As the technology moves towards more natural human-machine interfaces (e.g. bionic limbs, teleoperation, virtual reality), it is necessary to develop a sensory feedback system in order to foster embodiment and achieve better immersion in the control system. Contemporary feedback interfaces presented in research use few sensors and stimulation units to feedback at most two discrete feedback variables (e.g. grasping force and aperture), whereas the human sense of touch relies on a distributed network of mechanoreceptors providing a wide bandwidth of information. To provide this type of feedback, it is necessary to develop a distributed sensing system that could extract a wide range of information during the interaction between the robot and the environment. In addition, a distributed feedback interface is needed to deliver such information to the user. This thesis proposes the development of a distributed sensing system (e-skin) to acquire tactile sensation, a first integration of distributed sensing system on a robotic hand, the development of a sensory feedback system that compromises the distributed sensing system and a distributed stimulation system, and finally the implementation of deep learning methods for the classification of tactile data. It’s core focus addresses the development and testing of a sensory feedback system, based on the latest distributed sensing and stimulation techniques. To this end, the thesis is comprised of two introductory chapters that describe the state of art in the field, the objectives, and the used methodology and contributions; as well as six studies that tackled the development of human-machine interfaces.

Human-Machine Interfaces using Distributed Sensing and Stimulation Systems

ABBASS, YAHYA
2022-02-24

Abstract

As the technology moves towards more natural human-machine interfaces (e.g. bionic limbs, teleoperation, virtual reality), it is necessary to develop a sensory feedback system in order to foster embodiment and achieve better immersion in the control system. Contemporary feedback interfaces presented in research use few sensors and stimulation units to feedback at most two discrete feedback variables (e.g. grasping force and aperture), whereas the human sense of touch relies on a distributed network of mechanoreceptors providing a wide bandwidth of information. To provide this type of feedback, it is necessary to develop a distributed sensing system that could extract a wide range of information during the interaction between the robot and the environment. In addition, a distributed feedback interface is needed to deliver such information to the user. This thesis proposes the development of a distributed sensing system (e-skin) to acquire tactile sensation, a first integration of distributed sensing system on a robotic hand, the development of a sensory feedback system that compromises the distributed sensing system and a distributed stimulation system, and finally the implementation of deep learning methods for the classification of tactile data. It’s core focus addresses the development and testing of a sensory feedback system, based on the latest distributed sensing and stimulation techniques. To this end, the thesis is comprised of two introductory chapters that describe the state of art in the field, the objectives, and the used methodology and contributions; as well as six studies that tackled the development of human-machine interfaces.
Sensory Feedback Systems, Sensory Substitution, Electronic Skin, Sense of Touch, Distributed Tactile Sensing, Distributed Electrotactile Stimulation, Myoelectric Prosthesis, Teleoperation, Deep Learning, Recurrent Neural Network, Tactile Data classification
File in questo prodotto:
File Dimensione Formato  
phdunige_4611400.pdf

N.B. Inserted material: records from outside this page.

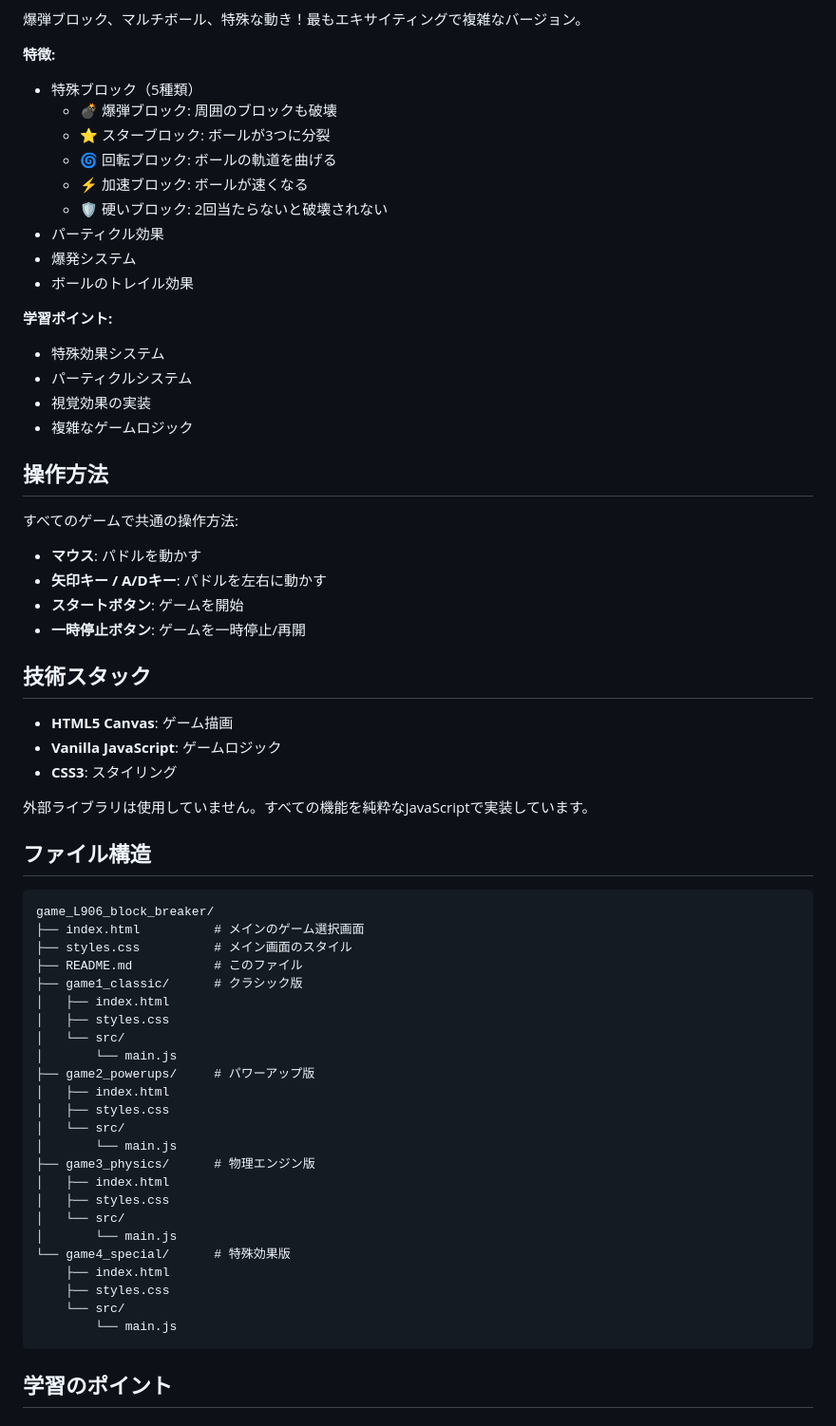
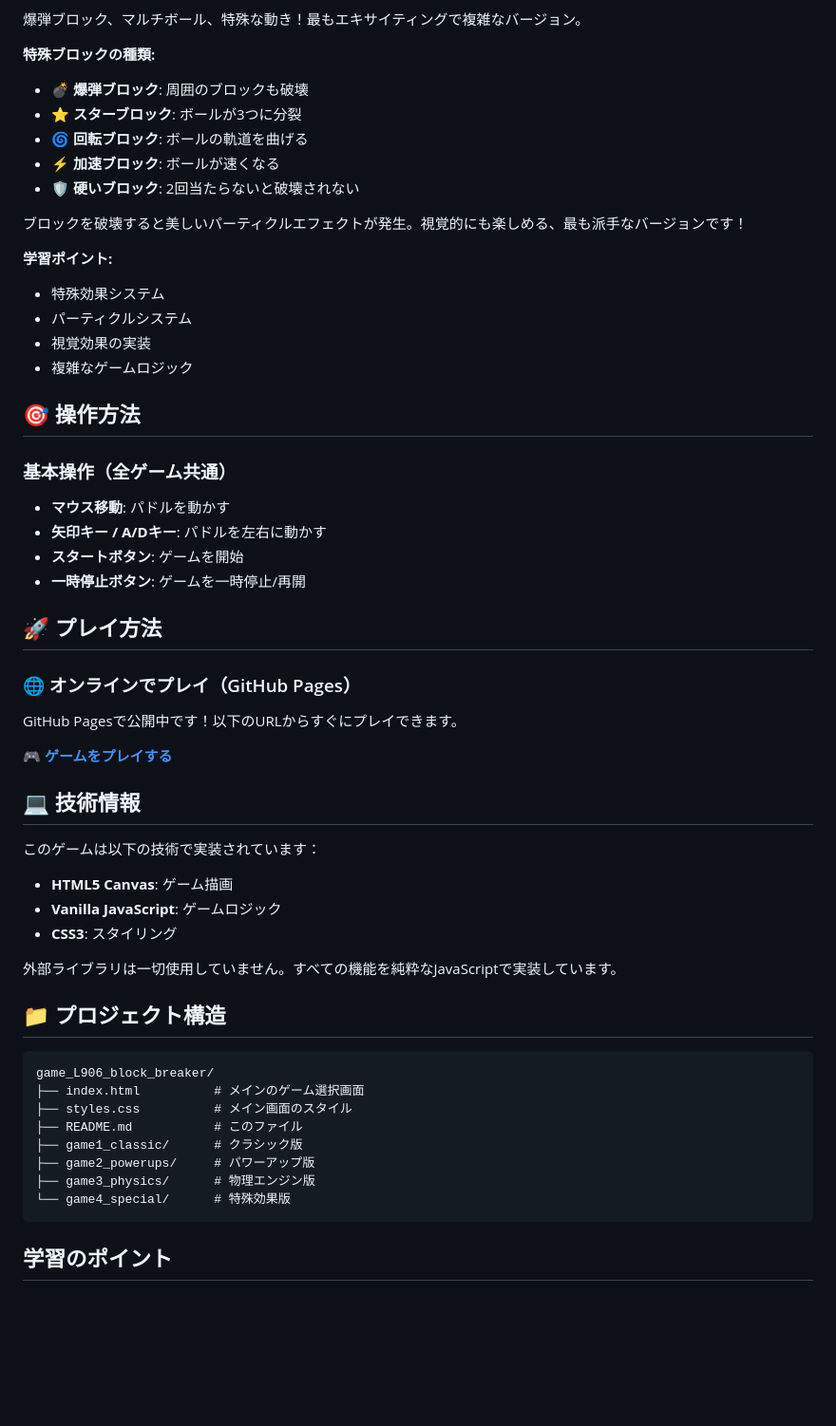
Before and after one commit to kmh-no3/game_L906_block_breaker, a Markdown page: README.md, the part around the change printed below. Shown: that part at 95% size. GitHub-like rendering; blank space fills up the shorter version.

````diff
--- a/README.md
+++ b/README.md
@@ -65,16 +65,14 @@
 
 爆弾ブロック、マルチボール、特殊な動き！最もエキサイティングで複雑なバージョン。
 
-**特徴:**
-- 特殊ブロック（5種類）
-  - 💣 爆弾ブロック: 周囲のブロックも破壊
-  - ⭐ スターブロック: ボールが3つに分裂
-  - 🌀 回転ブロック: ボールの軌道を曲げる
-  - ⚡ 加速ブロック: ボールが速くなる
-  - 🛡️ 硬いブロック: 2回当たらないと破壊されない
-- パーティクル効果
-- 爆発システム
-- ボールのトレイル効果
+**特殊ブロックの種類:**
+- 💣 **爆弾ブロック**: 周囲のブロックも破壊
+- ⭐ **スターブロック**: ボールが3つに分裂
+- 🌀 **回転ブロック**: ボールの軌道を曲げる
+- ⚡ **加速ブロック**: ボールが速くなる
+- 🛡️ **硬いブロック**: 2回当たらないと破壊されない
+
+ブロックを破壊すると美しいパーティクルエフェクトが発生。視覚的にも楽しめる、最も派手なバージョンです！
 
 **学習ポイント:**
 - 特殊効果システム
@@ -82,24 +80,32 @@
 - 視覚効果の実装
 - 複雑なゲームロジック
 
-## 操作方法
+## 🎯 操作方法
 
-すべてのゲームで共通の操作方法:
-
-- **マウス**: パドルを動かす
+### 基本操作（全ゲーム共通）
+- **マウス移動**: パドルを動かす
 - **矢印キー / A/Dキー**: パドルを左右に動かす
 - **スタートボタン**: ゲームを開始
 - **一時停止ボタン**: ゲームを一時停止/再開
 
-## 技術スタック
+## 🚀 プレイ方法
 
+### 🌐 オンラインでプレイ（GitHub Pages）
+
+GitHub Pagesで公開中です！以下のURLからすぐにプレイできます。
+
+**🎮 [ゲームをプレイする](https://kmh-no3.github.io/game_L906_block_breaker/)**
+
+## 💻 技術情報
+
+このゲームは以下の技術で実装されています：
 - **HTML5 Canvas**: ゲーム描画
 - **Vanilla JavaScript**: ゲームロジック
 - **CSS3**: スタイリング
 
-外部ライブラリは使用していません。すべての機能を純粋なJavaScriptで実装しています。
+外部ライブラリは一切使用していません。すべての機能を純粋なJavaScriptで実装しています。
 
-## ファイル構造
+## 📁 プロジェクト構造
 
 ```
 game_L906_block_breaker/
@@ -107,25 +113,9 @@ game_L906_block_breaker/
 ├── styles.css          # メイン画面のスタイル
 ├── README.md           # このファイル
 ├── game1_classic/      # クラシック版
-│   ├── index.html
-│   ├── styles.css
-│   └── src/
-│       └── main.js
 ├── game2_powerups/     # パワーアップ版
-│   ├── index.html
-│   ├── styles.css
-│   └── src/
-│       └── main.js
 ├── game3_physics/      # 物理エンジン版
-│   ├── index.html
-│   ├── styles.css
-│   └── src/
-│       └── main.js
 └── game4_special/      # 特殊効果版
-    ├── index.html
-    ├── styles.css
-    └── src/
-        └── main.js
 ```
 
 ## 学習のポイント
````
Also changed, not shown: other parts of README.md (+34 -32 lines).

accesso aperto

Tipologia: Tesi di dottorato
Dimensione 28.61 MB
Formato Adobe PDF
28.61 MB Adobe PDF Visualizza/Apri

I documenti in IRIS sono protetti da copyright e tutti i diritti sono riservati, salvo diversa indicazione.

Utilizza questo identificativo per citare o creare un link a questo documento: http://hdl.handle.net/11567/1069056
Citazioni
  • ???jsp.display-item.citation.pmc??? ND
  • Scopus ND
  • ???jsp.display-item.citation.isi??? ND
social impact